▶ Stored data:
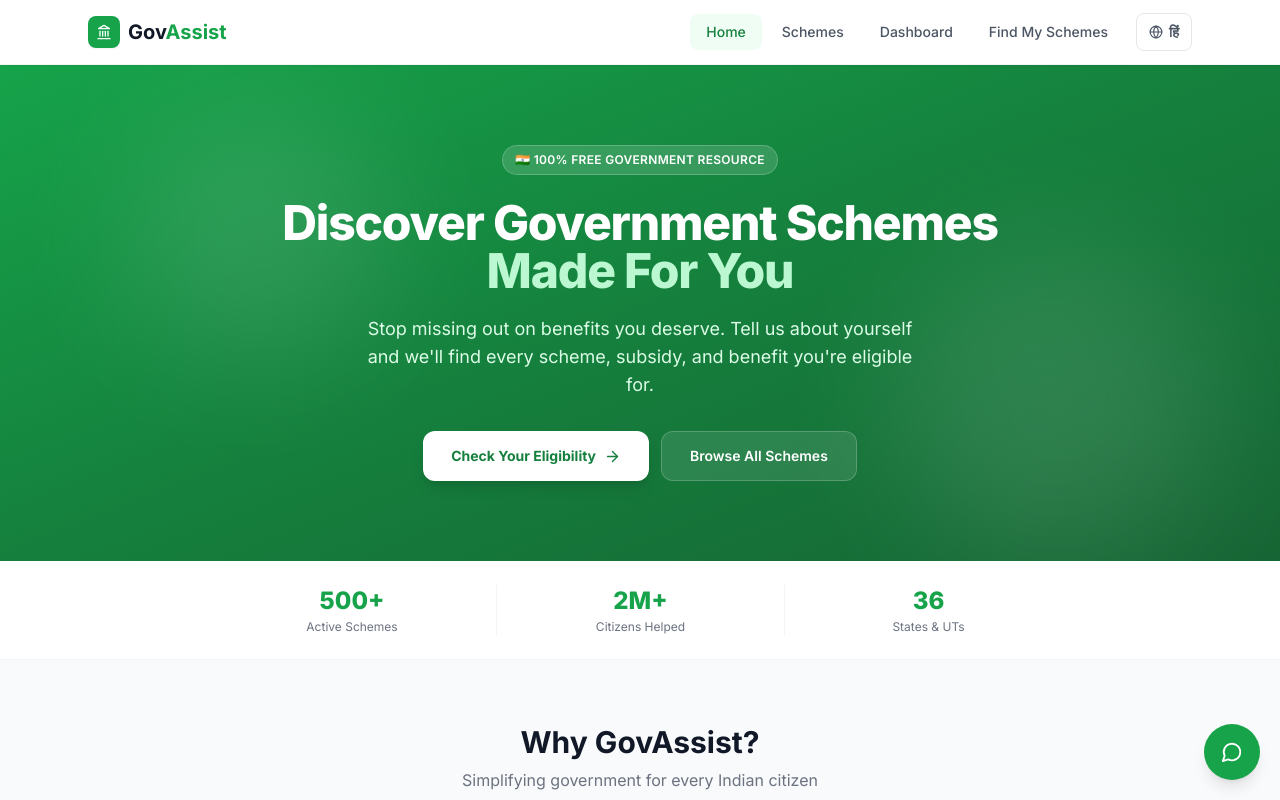
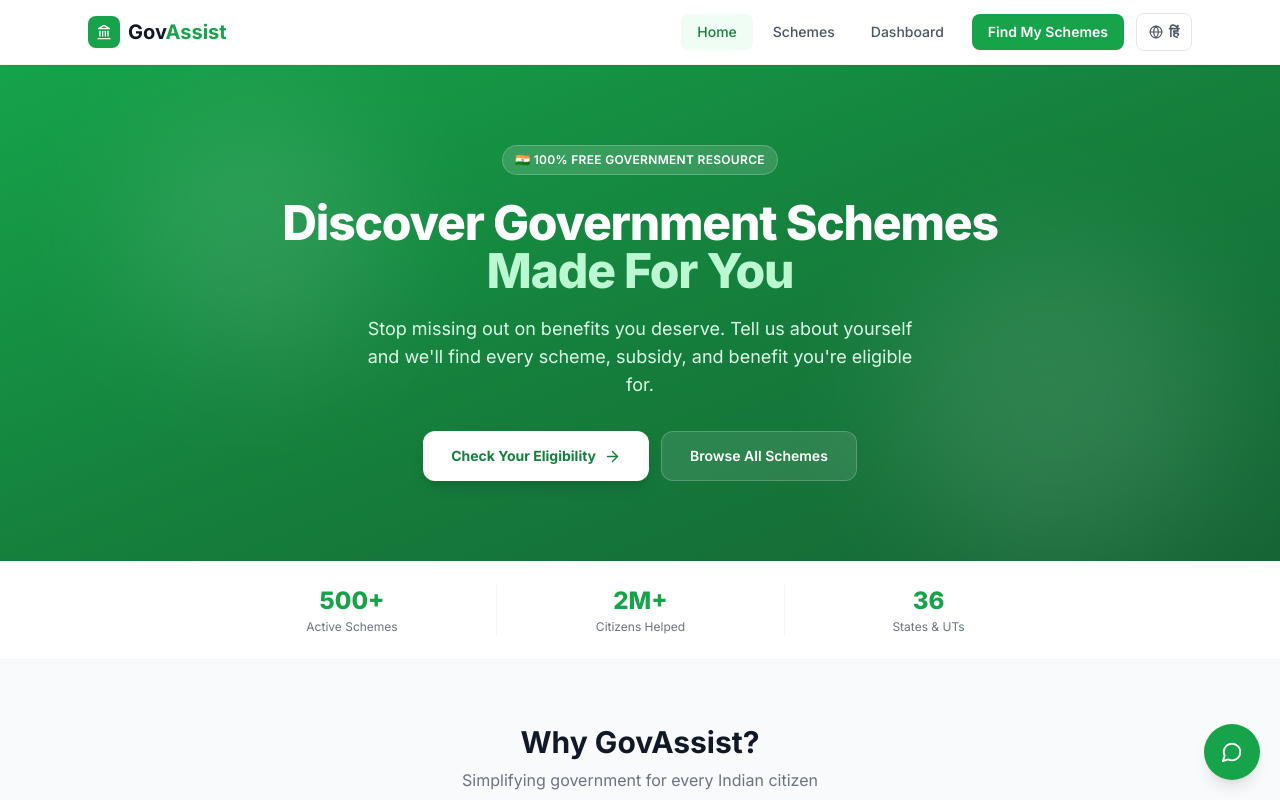
Before and after one commit to Dhruvvv109/GovAssist, a React (Vite) app: page / in a window 1280 px wide. Shown: the top 800 px of the page. Built offline with nearby package versions, Linux system fonts and the light colour scheme.

Commit message:
fix: remove duplicate nav link, keep only green CTA button for Find My Schemes

```diff
--- a/src/components/Navbar.jsx
+++ b/src/components/Navbar.jsx
@@ -12,11 +12,7 @@ export default function Navbar() {
   const [installed, setInstalled] = useState(false)
 
   useEffect(() => {
-    // Check if already running as installed PWA
-    if (window.matchMedia('(display-mode: standalone)').matches) {
-      setInstalled(true)
-      return
-    }
+    if (window.matchMedia('(display-mode: standalone)').matches) { setInstalled(true); return }
     const handler = (e) => { e.preventDefault(); setInstallPrompt(e) }
     window.addEventListener('beforeinstallprompt', handler)
     window.addEventListener('appinstalled', () => { setInstalled(true); setInstallPrompt(null) })
@@ -40,7 +36,6 @@ export default function Navbar() {
     { label: t('nav.home'), to: '/' },
     { label: t('nav.schemes'), to: '/schemes' },
     { label: t('nav.dashboard'), to: '/dashboard' },
-    { label: t('nav.setupProfile'), to: '/setup' },
   ]
 
   const isActive = (path) => location.pathname === path
@@ -64,6 +59,10 @@ export default function Navbar() {
                 {link.label}
               </Link>
             ))}
+            <Link to="/setup"
+              className="ml-2 px-4 py-2 bg-primary-600 text-white text-sm font-semibold rounded-lg hover:bg-primary-700 transition-colors shadow-sm">
+              {t('nav.setupProfile')}
+            </Link>
             <button onClick={toggleLanguage} title="Switch language"
               className="ml-2 flex items-center gap-1.5 px-3 py-2 rounded-lg border border-gray-200 text-sm font-semibold text-gray-600 hover:bg-gray-50 hover:border-primary-300 hover:text-primary-700 transition-all">
               <Globe size={14} />
@@ -73,7 +72,7 @@ export default function Navbar() {
               <button onClick={handleInstall}
                 className="ml-2 flex items-center gap-1.5 px-3 py-2 rounded-lg border border-primary-200 bg-primary-50 text-sm font-semibold text-primary-700 hover:bg-primary-100 transition-all">
                 <Download size={14} />
-                Install App
+                Install
               </button>
             )}
           </div>
@@ -98,6 +97,10 @@ export default function Navbar() {
                 {link.label}
               </Link>
             ))}
+            <Link to="/setup" onClick={() => setOpen(false)}
+              className="block mx-4 py-2.5 bg-primary-600 text-white text-sm font-semibold rounded-lg text-center hover:bg-primary-700 transition-colors">
+              {t('nav.setupProfile')}
+            </Link>
           </div>
         )}
       </div>
```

▶ Exercise brief:
The listing is to be repeated word for word, with all pictures omitted.

▶ Written answer:
Before and after one commit to Dhruvvv109/GovAssist, a React (Vite) app: page / in a window 1280 px wide. Shown: the top 800 px of the page. Built offline with nearby package versions, Linux system fonts and the light colour scheme.

Commit message:
fix: remove duplicate nav link, keep only green CTA button for Find My Schemes

```diff
--- a/src/components/Navbar.jsx
+++ b/src/components/Navbar.jsx
@@ -12,11 +12,7 @@ export default function Navbar() {
   const [installed, setInstalled] = useState(false)
 
   useEffect(() => {
-    // Check if already running as installed PWA
-    if (window.matchMedia('(display-mode: standalone)').matches) {
-      setInstalled(true)
-      return
-    }
+    if (window.matchMedia('(display-mode: standalone)').matches) { setInstalled(true); return }
     const handler = (e) => { e.preventDefault(); setInstallPrompt(e) }
     window.addEventListener('beforeinstallprompt', handler)
     window.addEventListener('appinstalled', () => { setInstalled(true); setInstallPrompt(null) })
@@ -40,7 +36,6 @@ export default function Navbar() {
     { label: t('nav.home'), to: '/' },
     { label: t('nav.schemes'), to: '/schemes' },
     { label: t('nav.dashboard'), to: '/dashboard' },
-    { label: t('nav.setupProfile'), to: '/setup' },
   ]
 
   const isActive = (path) => location.pathname === path
@@ -64,6 +59,10 @@ export default function Navbar() {
                 {link.label}
               </Link>
             ))}
+            <Link to="/setup"
+              className="ml-2 px-4 py-2 bg-primary-600 text-white text-sm font-semibold rounded-lg hover:bg-primary-700 transition-colors shadow-sm">
+              {t('nav.setupProfile')}
+            </Link>
             <button onClick={toggleLanguage} title="Switch language"
               className="ml-2 flex items-center gap-1.5 px-3 py-2 rounded-lg border border-gray-200 text-sm font-semibold text-gray-600 hover:bg-gray-50 hover:border-primary-300 hover:text-primary-700 transition-all">
               <Globe size={14} />
@@ -73,7 +72,7 @@ export default function Navbar() {
               <button onClick={handleInstall}
                 className="ml-2 flex items-center gap-1.5 px-3 py-2 rounded-lg border border-primary-200 bg-primary-50 text-sm font-semibold text-primary-700 hover:bg-primary-100 transition-all">
                 <Download size={14} />
-                Install App
+                Install
               </button>
             )}
           </div>
@@ -98,6 +97,10 @@ export default function Navbar() {
                 {link.label}
               </Link>
             ))}
+            <Link to="/setup" onClick={() => setOpen(false)}
+              className="block mx-4 py-2.5 bg-primary-600 text-white text-sm font-semibold rounded-lg text-center hover:bg-primary-700 transition-colors">
+              {t('nav.setupProfile')}
+            </Link>
           </div>
         )}
       </div>
```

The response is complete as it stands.